LinkedIn shares dropped 44 percent on Friday, wiping out nearly $11 billion of market value, as investors balked at a disappointing revenue forecast.
Traders in Twitter and Pandora options are pricing post-earnings share moves that are more volatile than normal for the companies. The companies report results on Wednesday and Thursday respectively.
“The release of LinkedIn earnings on Friday raised concerns about several social media companies,” said Scott Fullman, chief strategist at Revere Securities LLC. Fullman cited the correlation between these stocks, which has increased since November, as one reason why LinkedIn’s woes may have Twitter and Pandora investors worried.

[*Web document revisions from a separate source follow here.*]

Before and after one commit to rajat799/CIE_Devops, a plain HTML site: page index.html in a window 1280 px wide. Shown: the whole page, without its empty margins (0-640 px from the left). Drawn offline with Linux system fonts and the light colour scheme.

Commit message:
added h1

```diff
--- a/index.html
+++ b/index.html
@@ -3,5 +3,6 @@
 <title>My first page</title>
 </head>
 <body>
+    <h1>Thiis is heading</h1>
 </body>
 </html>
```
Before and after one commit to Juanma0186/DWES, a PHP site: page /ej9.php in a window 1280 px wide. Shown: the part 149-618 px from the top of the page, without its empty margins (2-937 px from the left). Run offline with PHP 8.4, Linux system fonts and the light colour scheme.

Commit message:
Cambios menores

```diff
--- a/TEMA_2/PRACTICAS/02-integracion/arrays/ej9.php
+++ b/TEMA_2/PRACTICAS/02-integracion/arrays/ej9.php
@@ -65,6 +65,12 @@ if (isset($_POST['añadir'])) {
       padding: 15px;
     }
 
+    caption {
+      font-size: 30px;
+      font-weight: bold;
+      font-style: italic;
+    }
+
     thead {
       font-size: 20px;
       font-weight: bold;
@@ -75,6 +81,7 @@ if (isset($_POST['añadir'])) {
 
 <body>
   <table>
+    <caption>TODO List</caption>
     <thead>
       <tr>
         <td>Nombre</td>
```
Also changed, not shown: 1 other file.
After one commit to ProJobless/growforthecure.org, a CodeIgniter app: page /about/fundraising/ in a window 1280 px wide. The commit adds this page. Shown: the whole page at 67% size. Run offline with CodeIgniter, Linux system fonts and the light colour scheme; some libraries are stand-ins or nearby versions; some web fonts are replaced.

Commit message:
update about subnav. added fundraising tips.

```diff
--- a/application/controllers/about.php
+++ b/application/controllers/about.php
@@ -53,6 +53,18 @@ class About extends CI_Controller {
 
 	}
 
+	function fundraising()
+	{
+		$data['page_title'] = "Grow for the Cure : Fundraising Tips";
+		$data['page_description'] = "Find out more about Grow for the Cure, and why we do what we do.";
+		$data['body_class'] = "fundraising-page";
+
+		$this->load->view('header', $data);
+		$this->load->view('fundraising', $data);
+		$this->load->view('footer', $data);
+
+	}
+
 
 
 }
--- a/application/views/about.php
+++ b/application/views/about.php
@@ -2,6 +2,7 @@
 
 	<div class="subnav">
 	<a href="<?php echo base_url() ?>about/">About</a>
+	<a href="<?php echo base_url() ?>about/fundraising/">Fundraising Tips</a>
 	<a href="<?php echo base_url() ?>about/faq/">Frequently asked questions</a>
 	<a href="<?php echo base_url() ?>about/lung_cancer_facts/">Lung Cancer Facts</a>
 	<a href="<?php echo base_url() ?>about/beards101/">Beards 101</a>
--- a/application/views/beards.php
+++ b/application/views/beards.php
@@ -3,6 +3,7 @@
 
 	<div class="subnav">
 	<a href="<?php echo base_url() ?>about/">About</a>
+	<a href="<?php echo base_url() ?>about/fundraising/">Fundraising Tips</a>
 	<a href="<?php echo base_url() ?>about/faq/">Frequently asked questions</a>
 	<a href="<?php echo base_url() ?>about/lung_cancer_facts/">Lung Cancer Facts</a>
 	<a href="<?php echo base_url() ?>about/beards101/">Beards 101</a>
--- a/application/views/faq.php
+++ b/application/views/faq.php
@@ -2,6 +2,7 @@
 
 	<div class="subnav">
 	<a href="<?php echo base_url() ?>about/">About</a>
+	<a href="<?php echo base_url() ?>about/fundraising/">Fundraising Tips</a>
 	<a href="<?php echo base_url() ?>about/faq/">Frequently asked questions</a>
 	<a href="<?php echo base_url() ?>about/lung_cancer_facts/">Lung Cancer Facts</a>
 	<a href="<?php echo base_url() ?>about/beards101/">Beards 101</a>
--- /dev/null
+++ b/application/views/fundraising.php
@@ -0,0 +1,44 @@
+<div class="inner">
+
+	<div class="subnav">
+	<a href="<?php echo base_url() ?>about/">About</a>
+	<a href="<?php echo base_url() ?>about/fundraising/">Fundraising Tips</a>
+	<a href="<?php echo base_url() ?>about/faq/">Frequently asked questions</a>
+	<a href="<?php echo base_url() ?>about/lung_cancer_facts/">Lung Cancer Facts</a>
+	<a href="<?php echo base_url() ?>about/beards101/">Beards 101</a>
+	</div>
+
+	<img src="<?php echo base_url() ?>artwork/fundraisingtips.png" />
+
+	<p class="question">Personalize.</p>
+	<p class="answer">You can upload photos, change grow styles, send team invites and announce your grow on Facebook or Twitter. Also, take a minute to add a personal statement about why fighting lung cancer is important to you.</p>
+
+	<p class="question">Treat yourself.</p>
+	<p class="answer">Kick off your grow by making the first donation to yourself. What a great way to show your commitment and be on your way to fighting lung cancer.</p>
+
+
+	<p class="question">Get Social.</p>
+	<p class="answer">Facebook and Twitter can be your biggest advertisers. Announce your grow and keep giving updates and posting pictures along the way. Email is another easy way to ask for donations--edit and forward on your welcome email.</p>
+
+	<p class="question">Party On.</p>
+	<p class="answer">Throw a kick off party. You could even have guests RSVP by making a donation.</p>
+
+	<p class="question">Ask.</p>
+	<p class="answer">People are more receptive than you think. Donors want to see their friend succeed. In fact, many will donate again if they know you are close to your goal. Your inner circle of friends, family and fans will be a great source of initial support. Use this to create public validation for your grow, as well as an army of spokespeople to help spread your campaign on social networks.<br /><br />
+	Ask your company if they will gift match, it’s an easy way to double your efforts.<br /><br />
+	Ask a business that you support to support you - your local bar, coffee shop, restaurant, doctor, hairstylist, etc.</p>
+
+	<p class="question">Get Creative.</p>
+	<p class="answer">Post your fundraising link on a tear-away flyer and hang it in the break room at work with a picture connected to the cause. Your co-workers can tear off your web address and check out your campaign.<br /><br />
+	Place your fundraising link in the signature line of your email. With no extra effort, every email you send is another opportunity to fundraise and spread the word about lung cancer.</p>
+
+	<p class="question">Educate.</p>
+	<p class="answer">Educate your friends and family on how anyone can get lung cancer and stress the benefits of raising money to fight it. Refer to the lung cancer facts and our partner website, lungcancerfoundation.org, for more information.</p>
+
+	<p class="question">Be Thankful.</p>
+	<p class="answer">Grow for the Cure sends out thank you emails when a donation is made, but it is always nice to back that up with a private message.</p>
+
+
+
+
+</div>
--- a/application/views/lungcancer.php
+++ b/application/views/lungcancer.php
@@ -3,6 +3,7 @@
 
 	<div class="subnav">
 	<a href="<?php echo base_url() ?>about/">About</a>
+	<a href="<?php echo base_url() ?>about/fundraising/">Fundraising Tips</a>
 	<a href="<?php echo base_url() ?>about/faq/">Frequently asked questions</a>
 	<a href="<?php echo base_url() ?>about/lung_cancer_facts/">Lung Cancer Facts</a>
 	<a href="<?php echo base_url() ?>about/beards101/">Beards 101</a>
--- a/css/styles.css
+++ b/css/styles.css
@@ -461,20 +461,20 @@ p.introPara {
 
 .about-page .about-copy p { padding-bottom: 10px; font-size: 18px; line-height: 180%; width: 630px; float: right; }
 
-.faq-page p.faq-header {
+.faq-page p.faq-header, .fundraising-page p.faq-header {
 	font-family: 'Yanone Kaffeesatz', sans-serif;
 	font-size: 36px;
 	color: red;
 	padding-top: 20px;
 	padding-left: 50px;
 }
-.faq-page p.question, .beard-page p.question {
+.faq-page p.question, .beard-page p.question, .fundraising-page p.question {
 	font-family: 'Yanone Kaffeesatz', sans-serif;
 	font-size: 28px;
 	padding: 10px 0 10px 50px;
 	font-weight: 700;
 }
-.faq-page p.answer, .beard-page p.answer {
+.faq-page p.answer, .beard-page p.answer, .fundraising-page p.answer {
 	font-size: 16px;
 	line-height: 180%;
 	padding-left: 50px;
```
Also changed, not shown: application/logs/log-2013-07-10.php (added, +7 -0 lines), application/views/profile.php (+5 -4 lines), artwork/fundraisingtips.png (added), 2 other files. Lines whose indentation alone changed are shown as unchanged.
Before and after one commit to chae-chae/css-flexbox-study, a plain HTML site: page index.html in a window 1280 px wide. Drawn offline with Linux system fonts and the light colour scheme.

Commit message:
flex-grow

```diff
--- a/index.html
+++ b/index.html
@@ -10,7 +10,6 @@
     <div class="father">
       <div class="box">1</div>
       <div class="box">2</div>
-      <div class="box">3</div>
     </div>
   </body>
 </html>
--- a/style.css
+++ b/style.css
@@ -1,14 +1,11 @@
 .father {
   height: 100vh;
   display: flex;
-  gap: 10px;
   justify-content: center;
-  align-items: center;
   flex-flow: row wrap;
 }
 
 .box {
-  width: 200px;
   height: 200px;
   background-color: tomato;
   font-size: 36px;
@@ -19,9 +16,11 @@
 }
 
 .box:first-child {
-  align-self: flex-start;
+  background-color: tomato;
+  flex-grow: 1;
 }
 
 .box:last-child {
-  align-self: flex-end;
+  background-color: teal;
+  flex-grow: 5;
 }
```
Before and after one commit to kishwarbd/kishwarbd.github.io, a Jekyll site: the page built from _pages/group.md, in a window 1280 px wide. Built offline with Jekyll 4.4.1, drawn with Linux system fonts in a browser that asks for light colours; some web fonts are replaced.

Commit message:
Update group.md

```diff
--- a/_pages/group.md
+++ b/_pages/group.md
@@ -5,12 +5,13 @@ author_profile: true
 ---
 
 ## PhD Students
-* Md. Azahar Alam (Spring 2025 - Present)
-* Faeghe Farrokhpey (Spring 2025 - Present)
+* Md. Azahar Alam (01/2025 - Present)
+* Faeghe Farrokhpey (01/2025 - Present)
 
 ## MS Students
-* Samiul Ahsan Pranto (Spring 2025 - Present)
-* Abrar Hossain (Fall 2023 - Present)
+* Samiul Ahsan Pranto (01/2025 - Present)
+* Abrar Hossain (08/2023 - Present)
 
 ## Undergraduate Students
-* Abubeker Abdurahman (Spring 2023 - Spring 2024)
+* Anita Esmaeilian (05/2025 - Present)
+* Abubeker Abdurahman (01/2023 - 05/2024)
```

The cost of a straddle in Twitter’s options, a strategy in which a trader buys an at-the-money put option and a similar call option, implies a move of about 18 percent in either direction by Friday. Over the last eight quarters, the average one-day move after reporting is 13 percent.
The implied move for Pandora is 18 percent compared with an average move of 15 percent over the last eight quarters.
“The experience of LinkedIn means those long these names into earnings should be managing risk,” MKM Partners derivatives strategist Jim Strugger said in a note on Monday.
The sense of caution is not restricted to these two names.
Technology shares with lofty valuations have taken a beating over the last two sessions as volatility has picked up. The S&P 500 Information Technology Index is down 4.4 percent since Thursday.
Traders in the options market have responded by loading up on protective put options on the tech heavy PowerShares QQQ Trust ETF Series 1, which represents the Nasdaq 100.
On Monday 1 million QQQ puts traded, about twice the average daily trading volume, according to options analytics trading firm Trade Alert.
With options expensive due to the high expectations of a large near-term move in the shares, Strugger suggested March options collars as a means to hedge long stock positions.
A protective collar is an options strategy in which a trader sells a call option and buys a put option with the same expiration in a bid to protect a long position in the shares in a relatively inexpensive way.
Reporting by Saqib Iqbal Ahmed; Editing by Cynthia Osterman